Scan the entries for lines with the word "flex" and copy those lines.

Record extracts:
- Opening Delimiter -

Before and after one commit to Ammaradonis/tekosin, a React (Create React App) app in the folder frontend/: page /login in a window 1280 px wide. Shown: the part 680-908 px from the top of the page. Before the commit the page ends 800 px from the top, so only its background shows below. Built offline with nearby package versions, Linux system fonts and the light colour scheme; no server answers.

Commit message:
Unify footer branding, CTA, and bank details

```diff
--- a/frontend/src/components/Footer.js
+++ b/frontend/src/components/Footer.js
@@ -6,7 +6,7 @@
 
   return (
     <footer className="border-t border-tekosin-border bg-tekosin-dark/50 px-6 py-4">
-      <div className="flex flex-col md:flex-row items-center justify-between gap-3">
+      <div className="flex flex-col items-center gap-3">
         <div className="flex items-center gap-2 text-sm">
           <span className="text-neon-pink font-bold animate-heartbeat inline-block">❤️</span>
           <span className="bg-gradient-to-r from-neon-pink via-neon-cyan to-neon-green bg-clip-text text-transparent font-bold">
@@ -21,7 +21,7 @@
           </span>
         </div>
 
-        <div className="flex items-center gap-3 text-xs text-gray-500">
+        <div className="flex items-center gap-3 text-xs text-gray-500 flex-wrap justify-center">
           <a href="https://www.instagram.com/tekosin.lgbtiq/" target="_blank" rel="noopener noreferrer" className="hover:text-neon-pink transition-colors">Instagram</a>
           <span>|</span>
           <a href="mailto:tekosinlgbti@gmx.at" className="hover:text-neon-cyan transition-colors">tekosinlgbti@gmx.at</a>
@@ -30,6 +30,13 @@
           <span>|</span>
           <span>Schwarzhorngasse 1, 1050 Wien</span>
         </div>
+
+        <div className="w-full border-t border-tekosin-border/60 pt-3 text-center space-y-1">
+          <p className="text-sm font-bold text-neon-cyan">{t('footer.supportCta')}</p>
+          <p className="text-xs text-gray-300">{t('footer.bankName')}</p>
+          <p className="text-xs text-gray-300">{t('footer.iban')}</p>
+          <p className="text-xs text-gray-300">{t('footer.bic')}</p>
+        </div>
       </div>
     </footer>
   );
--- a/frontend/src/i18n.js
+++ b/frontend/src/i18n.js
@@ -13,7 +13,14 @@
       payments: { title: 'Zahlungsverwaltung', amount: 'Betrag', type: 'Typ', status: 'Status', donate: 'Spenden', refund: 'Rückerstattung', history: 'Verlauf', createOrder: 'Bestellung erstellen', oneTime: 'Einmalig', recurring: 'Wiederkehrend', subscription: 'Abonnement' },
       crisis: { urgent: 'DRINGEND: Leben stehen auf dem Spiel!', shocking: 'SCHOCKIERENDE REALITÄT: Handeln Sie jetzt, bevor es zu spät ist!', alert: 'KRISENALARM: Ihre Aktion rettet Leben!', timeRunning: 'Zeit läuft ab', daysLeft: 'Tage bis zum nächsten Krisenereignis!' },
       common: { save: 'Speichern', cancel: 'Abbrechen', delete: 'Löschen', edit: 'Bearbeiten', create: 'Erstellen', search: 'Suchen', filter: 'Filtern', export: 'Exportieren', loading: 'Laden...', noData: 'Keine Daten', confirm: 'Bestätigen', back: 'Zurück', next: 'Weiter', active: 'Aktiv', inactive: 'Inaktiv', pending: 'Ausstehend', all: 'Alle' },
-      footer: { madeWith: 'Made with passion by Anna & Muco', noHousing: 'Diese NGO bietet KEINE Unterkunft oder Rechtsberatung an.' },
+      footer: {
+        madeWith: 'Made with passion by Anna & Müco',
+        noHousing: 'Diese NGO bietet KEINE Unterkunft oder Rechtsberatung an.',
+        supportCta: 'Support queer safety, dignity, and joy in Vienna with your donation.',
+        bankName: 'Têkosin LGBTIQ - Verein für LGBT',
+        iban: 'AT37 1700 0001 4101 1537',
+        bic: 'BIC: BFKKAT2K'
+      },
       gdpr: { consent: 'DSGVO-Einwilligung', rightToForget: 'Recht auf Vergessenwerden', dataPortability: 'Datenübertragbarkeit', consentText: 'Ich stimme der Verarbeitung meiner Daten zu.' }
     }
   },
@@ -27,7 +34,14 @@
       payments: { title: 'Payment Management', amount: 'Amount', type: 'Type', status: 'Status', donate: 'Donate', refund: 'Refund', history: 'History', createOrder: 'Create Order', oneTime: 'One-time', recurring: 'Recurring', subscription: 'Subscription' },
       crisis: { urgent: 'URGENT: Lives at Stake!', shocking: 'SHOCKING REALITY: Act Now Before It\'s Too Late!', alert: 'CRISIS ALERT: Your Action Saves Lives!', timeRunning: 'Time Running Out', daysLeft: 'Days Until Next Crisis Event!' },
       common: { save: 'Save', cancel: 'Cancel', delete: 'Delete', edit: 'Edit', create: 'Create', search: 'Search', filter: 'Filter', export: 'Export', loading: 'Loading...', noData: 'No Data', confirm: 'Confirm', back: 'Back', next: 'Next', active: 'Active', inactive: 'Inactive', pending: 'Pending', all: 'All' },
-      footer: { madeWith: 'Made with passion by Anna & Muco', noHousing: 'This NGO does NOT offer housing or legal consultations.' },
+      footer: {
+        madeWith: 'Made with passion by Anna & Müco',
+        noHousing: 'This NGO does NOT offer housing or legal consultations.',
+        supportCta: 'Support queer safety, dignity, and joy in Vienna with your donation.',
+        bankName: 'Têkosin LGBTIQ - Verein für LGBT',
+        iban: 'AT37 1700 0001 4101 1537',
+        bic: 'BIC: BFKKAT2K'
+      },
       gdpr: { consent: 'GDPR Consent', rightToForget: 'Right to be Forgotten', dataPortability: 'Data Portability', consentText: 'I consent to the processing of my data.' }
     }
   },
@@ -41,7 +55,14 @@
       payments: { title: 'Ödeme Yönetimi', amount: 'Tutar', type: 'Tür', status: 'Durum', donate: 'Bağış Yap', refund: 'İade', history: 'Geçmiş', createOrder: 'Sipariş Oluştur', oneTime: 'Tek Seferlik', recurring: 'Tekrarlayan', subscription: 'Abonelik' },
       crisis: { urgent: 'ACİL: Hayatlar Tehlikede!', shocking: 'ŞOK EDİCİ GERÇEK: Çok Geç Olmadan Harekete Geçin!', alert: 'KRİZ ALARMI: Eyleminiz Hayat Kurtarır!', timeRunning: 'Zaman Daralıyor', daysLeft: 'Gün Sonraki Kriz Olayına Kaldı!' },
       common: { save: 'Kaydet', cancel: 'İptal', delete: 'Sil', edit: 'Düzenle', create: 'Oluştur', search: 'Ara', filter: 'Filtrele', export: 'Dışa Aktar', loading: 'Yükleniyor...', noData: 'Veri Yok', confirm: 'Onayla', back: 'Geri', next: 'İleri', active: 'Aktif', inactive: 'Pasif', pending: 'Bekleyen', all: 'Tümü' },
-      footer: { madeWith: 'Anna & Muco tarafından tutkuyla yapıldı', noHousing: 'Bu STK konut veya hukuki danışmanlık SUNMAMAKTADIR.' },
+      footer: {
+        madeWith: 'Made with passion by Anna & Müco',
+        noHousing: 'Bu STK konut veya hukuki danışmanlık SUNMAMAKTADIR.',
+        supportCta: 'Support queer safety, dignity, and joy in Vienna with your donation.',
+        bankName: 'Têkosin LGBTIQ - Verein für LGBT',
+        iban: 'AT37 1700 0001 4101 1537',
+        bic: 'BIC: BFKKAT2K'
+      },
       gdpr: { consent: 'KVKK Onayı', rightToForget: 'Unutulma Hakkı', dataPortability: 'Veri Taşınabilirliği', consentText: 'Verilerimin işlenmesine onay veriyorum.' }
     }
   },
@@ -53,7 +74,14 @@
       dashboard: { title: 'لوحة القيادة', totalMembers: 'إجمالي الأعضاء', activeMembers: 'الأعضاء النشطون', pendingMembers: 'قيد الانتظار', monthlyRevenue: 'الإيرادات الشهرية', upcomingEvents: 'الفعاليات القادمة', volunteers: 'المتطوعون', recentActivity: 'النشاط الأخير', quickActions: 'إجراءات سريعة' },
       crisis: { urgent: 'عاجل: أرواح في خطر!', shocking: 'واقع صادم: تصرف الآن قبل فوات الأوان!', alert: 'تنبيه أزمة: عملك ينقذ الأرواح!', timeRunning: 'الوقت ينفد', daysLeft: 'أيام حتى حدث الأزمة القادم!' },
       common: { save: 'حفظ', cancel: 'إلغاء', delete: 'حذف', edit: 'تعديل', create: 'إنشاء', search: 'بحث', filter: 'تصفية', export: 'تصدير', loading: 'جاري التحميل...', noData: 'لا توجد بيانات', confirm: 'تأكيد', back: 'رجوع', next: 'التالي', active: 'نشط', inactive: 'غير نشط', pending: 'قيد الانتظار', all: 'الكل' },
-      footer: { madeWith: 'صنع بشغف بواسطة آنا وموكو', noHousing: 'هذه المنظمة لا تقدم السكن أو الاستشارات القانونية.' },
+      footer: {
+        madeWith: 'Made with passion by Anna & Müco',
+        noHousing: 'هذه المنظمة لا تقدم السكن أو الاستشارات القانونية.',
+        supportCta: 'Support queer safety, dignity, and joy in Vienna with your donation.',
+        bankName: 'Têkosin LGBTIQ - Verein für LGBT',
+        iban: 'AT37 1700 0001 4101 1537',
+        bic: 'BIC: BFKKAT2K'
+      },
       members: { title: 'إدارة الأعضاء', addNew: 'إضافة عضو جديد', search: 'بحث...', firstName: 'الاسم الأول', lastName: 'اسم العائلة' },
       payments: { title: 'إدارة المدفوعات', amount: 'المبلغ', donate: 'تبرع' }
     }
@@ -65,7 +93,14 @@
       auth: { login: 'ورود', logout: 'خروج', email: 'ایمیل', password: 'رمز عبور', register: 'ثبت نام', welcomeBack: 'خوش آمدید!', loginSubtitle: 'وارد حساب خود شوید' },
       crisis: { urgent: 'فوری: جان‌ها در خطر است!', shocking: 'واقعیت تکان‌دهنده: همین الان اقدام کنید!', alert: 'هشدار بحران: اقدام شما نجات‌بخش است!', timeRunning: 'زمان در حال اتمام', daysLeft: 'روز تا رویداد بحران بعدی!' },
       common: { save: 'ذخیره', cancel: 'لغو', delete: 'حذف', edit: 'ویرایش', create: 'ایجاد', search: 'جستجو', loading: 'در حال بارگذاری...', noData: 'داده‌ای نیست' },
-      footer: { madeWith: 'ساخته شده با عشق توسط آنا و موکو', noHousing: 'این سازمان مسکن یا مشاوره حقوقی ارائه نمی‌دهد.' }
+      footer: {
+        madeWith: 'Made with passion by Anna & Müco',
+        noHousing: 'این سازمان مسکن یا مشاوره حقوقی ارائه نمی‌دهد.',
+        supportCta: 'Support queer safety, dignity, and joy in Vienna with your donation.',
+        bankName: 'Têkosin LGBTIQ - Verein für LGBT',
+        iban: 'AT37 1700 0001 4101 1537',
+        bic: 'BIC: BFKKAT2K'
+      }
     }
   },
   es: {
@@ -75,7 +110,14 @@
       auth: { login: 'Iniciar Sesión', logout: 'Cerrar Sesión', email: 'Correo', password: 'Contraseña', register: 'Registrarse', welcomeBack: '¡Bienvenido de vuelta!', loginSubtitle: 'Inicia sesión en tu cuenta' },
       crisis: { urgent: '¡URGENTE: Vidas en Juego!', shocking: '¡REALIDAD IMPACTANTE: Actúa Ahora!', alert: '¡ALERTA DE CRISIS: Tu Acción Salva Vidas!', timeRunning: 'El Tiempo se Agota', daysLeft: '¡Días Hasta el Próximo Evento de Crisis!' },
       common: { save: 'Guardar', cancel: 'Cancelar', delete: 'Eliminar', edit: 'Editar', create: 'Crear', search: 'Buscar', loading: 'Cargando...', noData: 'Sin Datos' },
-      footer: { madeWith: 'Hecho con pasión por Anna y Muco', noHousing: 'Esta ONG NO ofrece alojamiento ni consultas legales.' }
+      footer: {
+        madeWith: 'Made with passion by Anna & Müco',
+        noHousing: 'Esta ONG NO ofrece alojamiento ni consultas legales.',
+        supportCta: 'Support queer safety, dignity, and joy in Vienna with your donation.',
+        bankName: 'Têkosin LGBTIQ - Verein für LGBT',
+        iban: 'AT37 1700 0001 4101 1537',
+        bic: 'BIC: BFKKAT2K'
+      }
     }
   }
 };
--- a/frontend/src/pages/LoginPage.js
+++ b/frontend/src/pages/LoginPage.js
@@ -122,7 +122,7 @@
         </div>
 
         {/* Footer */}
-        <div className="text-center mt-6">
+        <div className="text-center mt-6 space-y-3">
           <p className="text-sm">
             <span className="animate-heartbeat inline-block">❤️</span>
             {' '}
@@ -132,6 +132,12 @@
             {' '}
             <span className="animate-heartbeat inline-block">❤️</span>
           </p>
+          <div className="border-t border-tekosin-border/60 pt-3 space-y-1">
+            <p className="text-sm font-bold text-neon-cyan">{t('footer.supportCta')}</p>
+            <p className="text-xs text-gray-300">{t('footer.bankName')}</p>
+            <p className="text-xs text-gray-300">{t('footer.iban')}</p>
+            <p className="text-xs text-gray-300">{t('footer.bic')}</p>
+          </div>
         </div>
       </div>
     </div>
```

- Closing Delimiter -

Answer to this exercise:
-      <div className="flex flex-col md:flex-row items-center justify-between gap-3">
+      <div className="flex flex-col items-center gap-3">
         <div className="flex items-center gap-2 text-sm">
-        <div className="flex items-center gap-3 text-xs text-gray-500">
+        <div className="flex items-center gap-3 text-xs text-gray-500 flex-wrap justify-center">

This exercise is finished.